The Evangelical Lutheran Church of Cameroon (ELCC), a member of the Lutheran World Federation, is a fast-growing church with 215,000 members in 1,350 congregations. The ELCC is served by 168 pastors, 375 evangelists, and 288 catechists among 27 ethnic groups. Led by a national bishop and ten regional bishops, one for each of the 10 Episcopal regions, the ELCC has its headquarters in Ngaoundere. Besides the LWF, the ELCC is a member of the Eglise evangéliques luthérienne au Cameroun (Church and Evangelical Lutherans of Cameroon), the Lutheran Communion in Western Africa (LUCWA), and the Joint Christian Ministry in West Africa (JCMWA).??The ELCC’s program ministries include seminary education, Bible schools, primary and secondary education, health care, rural development, women’s and youth ministries, Bible translation and literacy, and a communication studio.

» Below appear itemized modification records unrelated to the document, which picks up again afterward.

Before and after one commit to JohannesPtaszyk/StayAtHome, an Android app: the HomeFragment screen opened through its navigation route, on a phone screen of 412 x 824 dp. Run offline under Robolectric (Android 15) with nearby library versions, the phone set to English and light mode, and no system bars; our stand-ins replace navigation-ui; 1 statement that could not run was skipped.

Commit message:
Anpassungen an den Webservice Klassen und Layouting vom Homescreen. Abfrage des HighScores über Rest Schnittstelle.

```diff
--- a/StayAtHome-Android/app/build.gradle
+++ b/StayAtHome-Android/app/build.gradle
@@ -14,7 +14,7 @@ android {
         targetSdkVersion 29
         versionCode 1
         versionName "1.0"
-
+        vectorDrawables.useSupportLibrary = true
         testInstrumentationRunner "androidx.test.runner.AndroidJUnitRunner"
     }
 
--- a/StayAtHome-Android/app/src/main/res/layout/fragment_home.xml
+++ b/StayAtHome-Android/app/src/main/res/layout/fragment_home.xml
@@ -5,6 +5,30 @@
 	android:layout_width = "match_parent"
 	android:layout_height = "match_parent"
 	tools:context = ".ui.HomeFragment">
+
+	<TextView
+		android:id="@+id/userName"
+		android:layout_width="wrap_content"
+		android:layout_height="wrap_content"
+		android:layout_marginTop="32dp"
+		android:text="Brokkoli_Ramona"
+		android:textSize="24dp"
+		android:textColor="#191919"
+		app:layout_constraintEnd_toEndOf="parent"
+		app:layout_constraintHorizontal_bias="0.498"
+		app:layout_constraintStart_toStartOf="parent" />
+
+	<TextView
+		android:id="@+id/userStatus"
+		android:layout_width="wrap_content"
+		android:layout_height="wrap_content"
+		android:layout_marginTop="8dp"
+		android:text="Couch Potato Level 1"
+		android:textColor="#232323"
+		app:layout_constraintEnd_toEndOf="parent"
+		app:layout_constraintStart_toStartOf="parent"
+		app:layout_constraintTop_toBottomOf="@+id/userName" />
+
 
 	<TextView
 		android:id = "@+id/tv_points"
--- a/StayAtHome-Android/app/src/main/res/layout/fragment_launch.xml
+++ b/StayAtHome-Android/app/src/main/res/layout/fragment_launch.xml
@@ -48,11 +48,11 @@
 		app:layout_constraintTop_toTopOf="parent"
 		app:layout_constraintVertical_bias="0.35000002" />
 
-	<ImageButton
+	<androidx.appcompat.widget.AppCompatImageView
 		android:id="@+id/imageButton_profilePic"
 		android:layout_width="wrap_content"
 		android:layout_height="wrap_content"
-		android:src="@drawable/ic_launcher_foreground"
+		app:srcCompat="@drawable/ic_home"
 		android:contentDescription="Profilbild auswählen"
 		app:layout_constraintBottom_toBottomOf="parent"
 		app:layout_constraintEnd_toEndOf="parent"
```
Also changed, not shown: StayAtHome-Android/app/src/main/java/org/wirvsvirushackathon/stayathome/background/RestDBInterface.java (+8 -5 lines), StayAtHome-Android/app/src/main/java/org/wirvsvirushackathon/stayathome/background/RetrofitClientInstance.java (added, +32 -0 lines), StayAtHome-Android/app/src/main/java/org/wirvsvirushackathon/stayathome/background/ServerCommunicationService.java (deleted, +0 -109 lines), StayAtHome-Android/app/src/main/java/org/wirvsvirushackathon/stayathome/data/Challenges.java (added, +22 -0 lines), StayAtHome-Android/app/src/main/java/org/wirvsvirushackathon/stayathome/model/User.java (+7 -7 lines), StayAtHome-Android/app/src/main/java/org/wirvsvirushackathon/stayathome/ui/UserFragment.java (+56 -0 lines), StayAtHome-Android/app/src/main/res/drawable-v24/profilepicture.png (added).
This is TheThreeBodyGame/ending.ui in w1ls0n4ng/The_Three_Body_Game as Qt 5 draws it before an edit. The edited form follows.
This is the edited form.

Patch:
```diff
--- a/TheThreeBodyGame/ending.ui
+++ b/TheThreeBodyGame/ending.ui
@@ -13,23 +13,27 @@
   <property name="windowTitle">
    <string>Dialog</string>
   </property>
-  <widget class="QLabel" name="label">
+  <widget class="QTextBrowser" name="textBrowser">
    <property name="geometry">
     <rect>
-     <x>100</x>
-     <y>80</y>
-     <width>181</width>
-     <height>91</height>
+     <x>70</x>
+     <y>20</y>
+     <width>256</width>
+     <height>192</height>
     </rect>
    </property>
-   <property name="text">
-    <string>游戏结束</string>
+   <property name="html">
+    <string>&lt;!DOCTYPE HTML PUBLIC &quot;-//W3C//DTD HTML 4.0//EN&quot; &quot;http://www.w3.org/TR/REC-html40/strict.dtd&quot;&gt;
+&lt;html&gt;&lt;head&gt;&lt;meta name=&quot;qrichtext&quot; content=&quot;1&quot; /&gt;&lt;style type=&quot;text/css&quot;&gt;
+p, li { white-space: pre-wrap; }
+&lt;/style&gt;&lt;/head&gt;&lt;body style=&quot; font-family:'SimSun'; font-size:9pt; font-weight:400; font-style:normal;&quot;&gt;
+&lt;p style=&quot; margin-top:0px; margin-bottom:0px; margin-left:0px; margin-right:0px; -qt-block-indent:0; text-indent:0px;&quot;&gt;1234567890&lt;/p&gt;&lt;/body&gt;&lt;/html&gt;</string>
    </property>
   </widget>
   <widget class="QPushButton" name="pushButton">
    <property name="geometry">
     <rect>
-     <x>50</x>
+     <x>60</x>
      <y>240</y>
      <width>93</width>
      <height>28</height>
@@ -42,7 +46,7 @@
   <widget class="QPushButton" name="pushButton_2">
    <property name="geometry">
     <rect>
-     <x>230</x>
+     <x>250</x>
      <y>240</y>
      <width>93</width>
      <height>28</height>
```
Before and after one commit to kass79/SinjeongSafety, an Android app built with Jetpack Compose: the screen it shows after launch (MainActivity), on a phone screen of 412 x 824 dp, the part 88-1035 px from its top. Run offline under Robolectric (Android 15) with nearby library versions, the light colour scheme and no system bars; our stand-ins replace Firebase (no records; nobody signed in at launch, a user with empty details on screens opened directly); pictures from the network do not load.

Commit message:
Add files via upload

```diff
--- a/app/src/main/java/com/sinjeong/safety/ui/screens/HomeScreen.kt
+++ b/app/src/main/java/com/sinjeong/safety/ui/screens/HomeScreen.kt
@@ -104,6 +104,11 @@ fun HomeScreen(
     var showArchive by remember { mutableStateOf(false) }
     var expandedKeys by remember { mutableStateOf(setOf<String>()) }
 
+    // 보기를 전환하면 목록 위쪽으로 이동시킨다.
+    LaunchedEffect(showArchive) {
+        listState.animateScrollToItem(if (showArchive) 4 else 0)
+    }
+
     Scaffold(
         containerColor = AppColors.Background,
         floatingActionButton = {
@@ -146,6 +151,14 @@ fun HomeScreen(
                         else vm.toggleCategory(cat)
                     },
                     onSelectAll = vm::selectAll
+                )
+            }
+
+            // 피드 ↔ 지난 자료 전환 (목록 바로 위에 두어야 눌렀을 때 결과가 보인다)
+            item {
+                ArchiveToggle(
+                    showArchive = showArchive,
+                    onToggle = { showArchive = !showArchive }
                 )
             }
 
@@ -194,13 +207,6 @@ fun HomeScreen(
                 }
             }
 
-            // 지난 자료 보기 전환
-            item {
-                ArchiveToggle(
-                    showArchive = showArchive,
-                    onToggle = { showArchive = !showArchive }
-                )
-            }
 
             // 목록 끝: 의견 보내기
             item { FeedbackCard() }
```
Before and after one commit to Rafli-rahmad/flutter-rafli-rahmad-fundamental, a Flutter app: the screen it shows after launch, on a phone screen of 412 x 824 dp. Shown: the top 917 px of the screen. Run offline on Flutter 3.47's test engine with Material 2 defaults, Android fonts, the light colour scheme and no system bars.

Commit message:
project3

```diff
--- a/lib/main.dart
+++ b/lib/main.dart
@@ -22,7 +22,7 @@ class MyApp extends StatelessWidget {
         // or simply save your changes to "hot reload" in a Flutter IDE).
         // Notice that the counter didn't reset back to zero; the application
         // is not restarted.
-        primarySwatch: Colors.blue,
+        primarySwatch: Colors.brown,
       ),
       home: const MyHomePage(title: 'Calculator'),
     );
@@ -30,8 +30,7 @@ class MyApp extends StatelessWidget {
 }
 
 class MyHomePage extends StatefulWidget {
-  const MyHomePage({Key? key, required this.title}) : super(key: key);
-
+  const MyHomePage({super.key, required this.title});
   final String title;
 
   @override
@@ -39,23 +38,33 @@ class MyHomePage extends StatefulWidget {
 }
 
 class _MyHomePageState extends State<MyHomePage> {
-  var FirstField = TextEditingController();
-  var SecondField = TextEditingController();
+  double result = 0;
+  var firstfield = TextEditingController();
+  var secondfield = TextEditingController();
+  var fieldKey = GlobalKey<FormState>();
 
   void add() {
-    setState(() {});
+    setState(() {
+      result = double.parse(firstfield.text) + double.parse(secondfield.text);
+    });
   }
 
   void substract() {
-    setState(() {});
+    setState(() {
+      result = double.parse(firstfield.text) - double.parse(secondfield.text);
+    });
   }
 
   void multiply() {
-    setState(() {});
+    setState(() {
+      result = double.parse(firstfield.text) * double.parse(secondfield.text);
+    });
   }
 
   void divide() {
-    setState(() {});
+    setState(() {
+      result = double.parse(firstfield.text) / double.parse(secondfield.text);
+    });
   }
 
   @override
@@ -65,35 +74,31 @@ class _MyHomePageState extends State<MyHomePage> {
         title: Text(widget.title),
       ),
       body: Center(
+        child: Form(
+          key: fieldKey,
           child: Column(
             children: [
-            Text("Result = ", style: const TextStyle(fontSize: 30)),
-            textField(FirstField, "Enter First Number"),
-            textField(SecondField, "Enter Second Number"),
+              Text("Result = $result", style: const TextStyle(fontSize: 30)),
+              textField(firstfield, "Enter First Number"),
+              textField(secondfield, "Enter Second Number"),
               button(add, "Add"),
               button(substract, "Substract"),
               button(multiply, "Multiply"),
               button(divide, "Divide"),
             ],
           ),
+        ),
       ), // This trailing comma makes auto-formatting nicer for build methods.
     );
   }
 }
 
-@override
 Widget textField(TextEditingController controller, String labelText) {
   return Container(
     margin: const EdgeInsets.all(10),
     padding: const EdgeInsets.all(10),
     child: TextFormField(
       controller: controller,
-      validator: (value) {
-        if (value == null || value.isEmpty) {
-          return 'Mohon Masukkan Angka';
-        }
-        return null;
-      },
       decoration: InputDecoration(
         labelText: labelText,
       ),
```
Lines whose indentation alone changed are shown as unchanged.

The Health Department of the Evangelical Lutheran Church in Cameroon, Oeuvre de Santé de l’Eglise Evangélique Luthérienne au Cameroun or OSEELC, is a large and vibrant ministry operating three large hospitals and fifteen health centres. Please visit their new website www.oseelc.org to learn more!
Garoua Boulai Hospital